Collection entries:
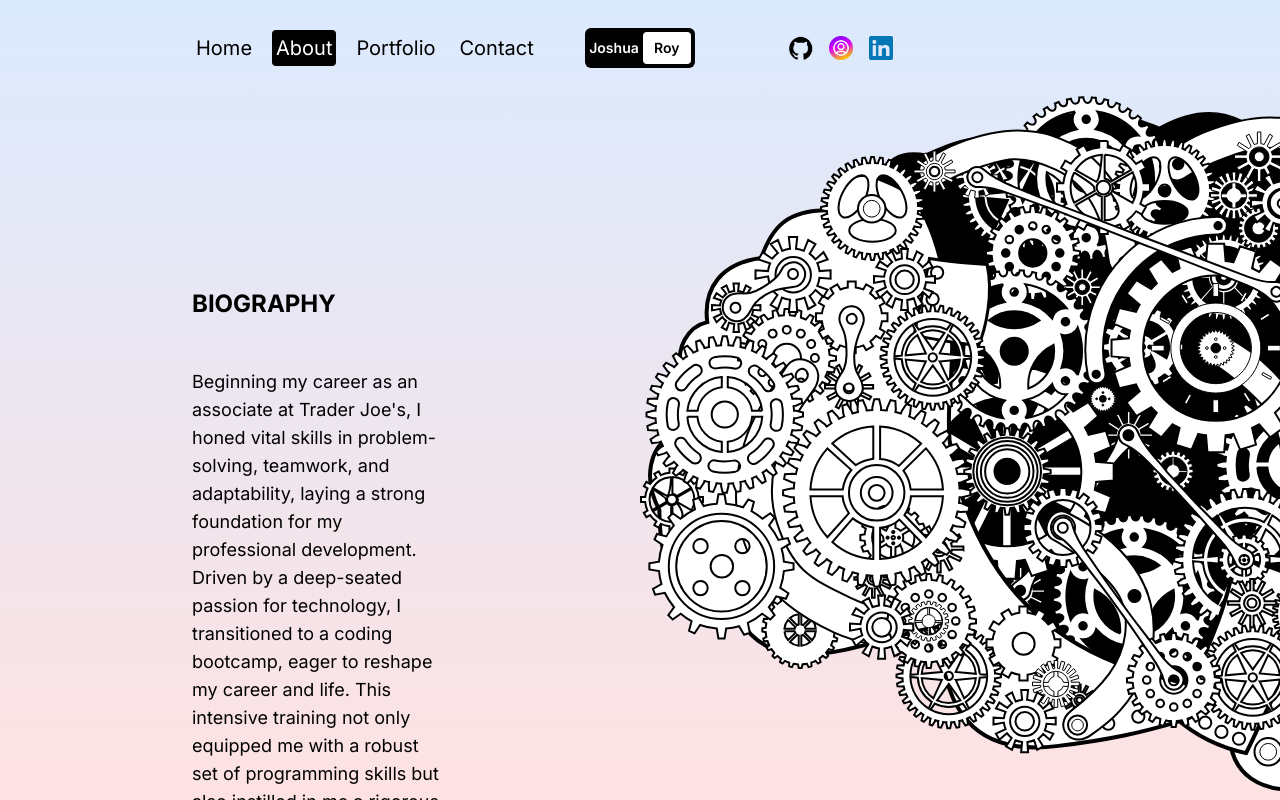
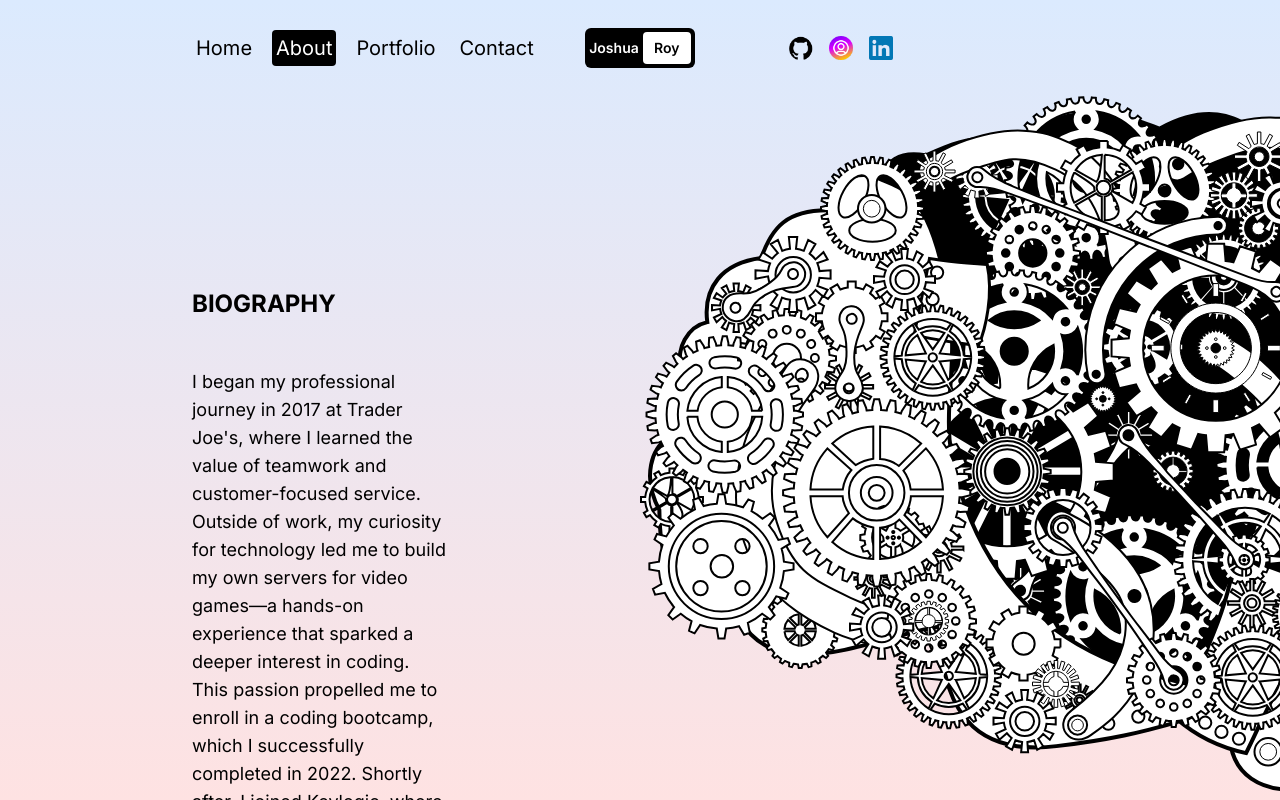
Before and after one commit to jroycode/personal-portfolio, a Next.js app: page /about in a window 1280 px wide. Built offline with nearby package versions, Linux system fonts and the light colour scheme.

Commit message:
Fixed images and redid some text sections

```diff
--- a/src/app/about/page.jsx
+++ b/src/app/about/page.jsx
@@ -33,12 +33,11 @@ const AboutPage = () => {
             <h1 className="font-bold text-2xl">BIOGRAPHY</h1>
             {/* BIOGRAPHY DESC */}
             <p className="text-lg">
-            Beginning my career as an associate at Trader Joe's, I honed vital skills in problem-solving,
-            teamwork, and adaptability, laying a strong foundation for my professional development.
-            Driven by a deep-seated passion for technology, I transitioned to a coding bootcamp,
-            eager to reshape my career and life. This intensive training not only equipped me with a
-            robust set of programming skills but also instilled in me a rigorous approach to problem-solving and
-            innovation. Over the last year, I have applied these skills as a web developer, creating impactful and user-centric solutions.
+            I began my professional journey in 2017 at Trader Joe's, where I learned the value of teamwork and customer-focused
+            service. Outside of work, my curiosity for technology led me to build my own servers for video games—a hands-on
+            experience that sparked a deeper interest in coding. This passion propelled me to enroll in a coding bootcamp,
+            which I successfully completed in 2022. Shortly after, I joined Keylogic, where I've been honing my UI/UX software
+            engineering skills ever since. Today, I combine my customer-centric mindset with my technical expertise to craft digital experiences that are both engaging and impactful.
             </p>
             {/* BIOGRAPHY SCROLL SVG */}
             <motion.svg
@@ -97,7 +96,7 @@ const AboutPage = () => {
                 Next.js
               </div>
               <div className="rounded  p-2 text-sm cursor-pointer bg-black text-white hover:bg-white hover:text-black">
-                Tailwind CSS
+                Bootstrap
               </div>
               <div className="rounded  p-2 text-sm cursor-pointer bg-black text-white hover:bg-white hover:text-black">
                 Java
@@ -106,7 +105,7 @@ const AboutPage = () => {
                 Node.js
               </div>
               <div className="rounded  p-2 text-sm cursor-pointer bg-black text-white hover:bg-white hover:text-black">
-                Framer Motion
+                Angular
               </div>
               <div className="rounded  p-2 text-sm cursor-pointer bg-black text-white hover:bg-white hover:text-black">
                 Postman
@@ -128,6 +127,12 @@ const AboutPage = () => {
               </div>
               <div className="rounded  p-2 text-sm cursor-pointer bg-black text-white hover:bg-white hover:text-black">
                 Python
+              </div>
+              <div className="rounded  p-2 text-sm cursor-pointer bg-black text-white hover:bg-white hover:text-black">
+                RESTful APIs
+              </div>
+              <div className="rounded  p-2 text-sm cursor-pointer bg-black text-white hover:bg-white hover:text-black">
+                .NET Framework
               </div>
             </motion.div>
             {/* SKILL SCROLL SVG */}
@@ -180,15 +185,17 @@ const AboutPage = () => {
                 <div className="w-1/3 ">
                   {/* JOB TITLE */}
                   <div className="bg-white p-3 font-semibold rounded-b-lg rounded-s-lg">
-                    Web Developer
+                    Front-End Developer
                   </div>
                   {/* JOB DESC */}
                   <div className="p-3 text-sm italic">
-                    I was apart of a team creating applciations for curation of records using Java, Javascript, and HTML CSS for the Department of Energy.{" "}
+                    In my role as a Frontend Developer at Keylogic, I was responsible for designing and implementing user interfaces and components for multiple government applications.
+                    These responsiblities included redeigning of record pages, stripping away older or unsecure frameworks in favor of custom built components, and working closely with clients to insure
+                    all requirements were met on time.{" "}
                   </div>
                   {/* JOB DATE */}
                   <div className="p-3 text-red-400 text-sm font-semibold">
-                    2022 - Present
+                    2022 - 2024
                   </div>
                   {/* JOB COMPANY */}
                   <div className="p-1 rounded bg-white text-sm font-semibold w-fit">
--- a/src/app/page.jsx
+++ b/src/app/page.jsx
@@ -24,9 +24,9 @@ const Homepage = () => {
           </h1>
           {/* DESC */}
           <p className="md:text-xl">
-          From mastering diverse challenges at Trader Joe's to swiftly navigating
-          the complexities of a coding bootcamp, and now thriving as a web developer, my
-          journey reflects an unwavering commitment to rapid learning and a passion for excellence in front-end development
+          I'm a UI/UX Software Engineer dedicated to building engaging, intuitive digital experiences. From crafting robust
+          style systems to increasing application efficiency by up to 50%, I bridge the gap between design thinking and engineering excellence.
+          Let's create solutions that are not only innovative, but also meaningful for the people who use them.
           </p>
           {/* BUTTONS */}
           <div className="w-full flex gap-4">
--- a/src/app/portfolio/page.jsx
+++ b/src/app/portfolio/page.jsx
@@ -18,7 +18,7 @@ const items = [
     color: "from-blue-300 to-violet-300",
     title: "Portfolio Site",
     desc: "Animated portfolio using React, Next.js, Framer Motion and Tailwind CSS.",
-    img: "/public/portfolio2.png",
+    img: "/portfolio2.png",
     link: "https://github.com/jroycode/personal-portfolio",
   },
   {
@@ -26,7 +26,7 @@ const items = [
     color: "from-violet-300 to-purple-300",
     title: "Dalle Clone App",
     desc: "Create a Dalle Clone app using Node.js, MongoDB, Tailwind CSS, React",
-    img: "/public/dalle-clone.png",
+    img: "/dalle-clone.png",
     link: "https://github.com/jroycode/dalle_clone",
   },
 ];
```
Also changed, not shown: public/dalle-clone.PNG, public/portfolio2.PNG.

Work task:
Only a number is wanted here: how many lines in the entries contain the word "AboutPage"?

Solution for this exercise:
5